Racing intelligence - As impressive as the Preakness win was, I realized just how special this horse was on the back stretch. Edgar Prado made an aggressive move on Riley Tucker, and Big Brown was at risk of getting boxed in. Kent Desormeaux pulled the horse back hard to get him clear and move him three wide to get out of trouble. Most horses would not handle that well - they would resent the interference and would have their concentration ruined. Big Brown couldn't have cared less. It's as if he knew exactly what Desormeaux was doing, and he was good with it.
Trainer is hot - Training horses is a game of ebb and flow. For a year or two a trainer will look like he is invincible and can't possibly lose, but then luck will evade him for a while and he can't seem to win. Rick Dutrow Jr. is as hot as a trainer can be. Big Brown is a once-in-a-lifetime horse, but he's not the only star in the stable. On the same day that Big Brown won the Florida Derby Dutrow won two races on the Dubai World Cup card with Diamond Stripes and Benny the Bull. Momentum matters in racing, and Dutrow has all of it these days.
Jockey has been there before - No one has ever come closer to winning the Triple Crown without winning it that Desormeaux did in 1998 on Real Quiet when he lost by a short nose. He'd also come into the Preakness on an overwhelming favorite with Fusaichi Pegasus in 2000 and fallen short. There is no jockey out there that is better suited to the pressure and scrutiny of this situation, and he has learned from what didn't work before.
It's hard to imagine a scenario in which he gets beat - There is a chance that Casino Drive is legitimate, but he is so untested that he makes Big Brown look like a grizzled veteran. Unless Casino Drive is a super freak, though, it's hard to see how he could get in trouble. He's handled any post position thrown at him. He has an incredible ability to avoid trouble, and he'll have all the room he needs to do so in the Belmont because of the length and the size of the track. He can set the pace or he can sit off of it. There is obviously no guarantee that he will win, but it seems likely that the only horse that can beat him is himself.
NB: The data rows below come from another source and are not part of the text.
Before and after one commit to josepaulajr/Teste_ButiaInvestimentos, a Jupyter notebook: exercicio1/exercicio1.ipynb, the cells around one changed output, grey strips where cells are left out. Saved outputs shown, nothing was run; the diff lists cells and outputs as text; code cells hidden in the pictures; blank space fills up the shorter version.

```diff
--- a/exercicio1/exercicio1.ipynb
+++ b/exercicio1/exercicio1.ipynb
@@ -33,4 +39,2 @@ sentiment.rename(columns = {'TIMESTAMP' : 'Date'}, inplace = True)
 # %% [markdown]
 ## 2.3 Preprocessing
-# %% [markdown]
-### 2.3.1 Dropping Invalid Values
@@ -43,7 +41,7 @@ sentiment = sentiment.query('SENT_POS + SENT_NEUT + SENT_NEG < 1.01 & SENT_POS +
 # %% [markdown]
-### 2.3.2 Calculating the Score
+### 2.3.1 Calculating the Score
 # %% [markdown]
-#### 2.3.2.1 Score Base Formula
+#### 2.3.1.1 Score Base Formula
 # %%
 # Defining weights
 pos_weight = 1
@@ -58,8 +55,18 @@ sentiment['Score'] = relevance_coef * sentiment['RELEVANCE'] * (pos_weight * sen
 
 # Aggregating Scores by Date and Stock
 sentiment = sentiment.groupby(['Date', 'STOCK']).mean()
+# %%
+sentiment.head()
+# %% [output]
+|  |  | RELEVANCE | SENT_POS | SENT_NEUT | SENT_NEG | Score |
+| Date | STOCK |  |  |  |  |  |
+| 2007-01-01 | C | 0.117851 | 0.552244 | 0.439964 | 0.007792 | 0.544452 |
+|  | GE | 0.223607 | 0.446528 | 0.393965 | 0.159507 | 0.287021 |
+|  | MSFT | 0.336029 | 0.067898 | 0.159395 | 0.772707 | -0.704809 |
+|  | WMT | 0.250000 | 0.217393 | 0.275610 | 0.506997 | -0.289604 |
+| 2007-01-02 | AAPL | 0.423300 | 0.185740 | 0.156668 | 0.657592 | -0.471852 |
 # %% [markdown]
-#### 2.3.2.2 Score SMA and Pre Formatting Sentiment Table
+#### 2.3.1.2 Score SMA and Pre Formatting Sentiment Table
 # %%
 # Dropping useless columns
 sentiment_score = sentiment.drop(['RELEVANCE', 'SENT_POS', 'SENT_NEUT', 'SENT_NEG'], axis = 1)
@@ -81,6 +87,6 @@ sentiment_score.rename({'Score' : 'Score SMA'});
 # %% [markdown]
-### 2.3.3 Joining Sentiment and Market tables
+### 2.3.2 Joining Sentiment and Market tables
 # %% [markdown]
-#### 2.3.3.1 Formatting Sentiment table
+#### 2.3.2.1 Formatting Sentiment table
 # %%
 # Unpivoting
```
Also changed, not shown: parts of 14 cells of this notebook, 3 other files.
His lodgings - Empire Maker was heavily favored in the 2003 Derby, but he got beat by Funny Cide. He took the Preakness off and then returned for the Belmont and cruised to a dominating win. Dutrow stables his horses at Aqueduct, not Belmont, so he is staying with trainer Bobby Frankel at Belmont. Frankel trained Empire Maker, and Big Brown is staying in the same stall as that horse did. Maybe some of the karma will rub off on him.
We're due - After 30 years of agony and 10 near misses, surely it is time for fate to reward us and finally give us a Triple Crown winner. I'm certain we deserve it.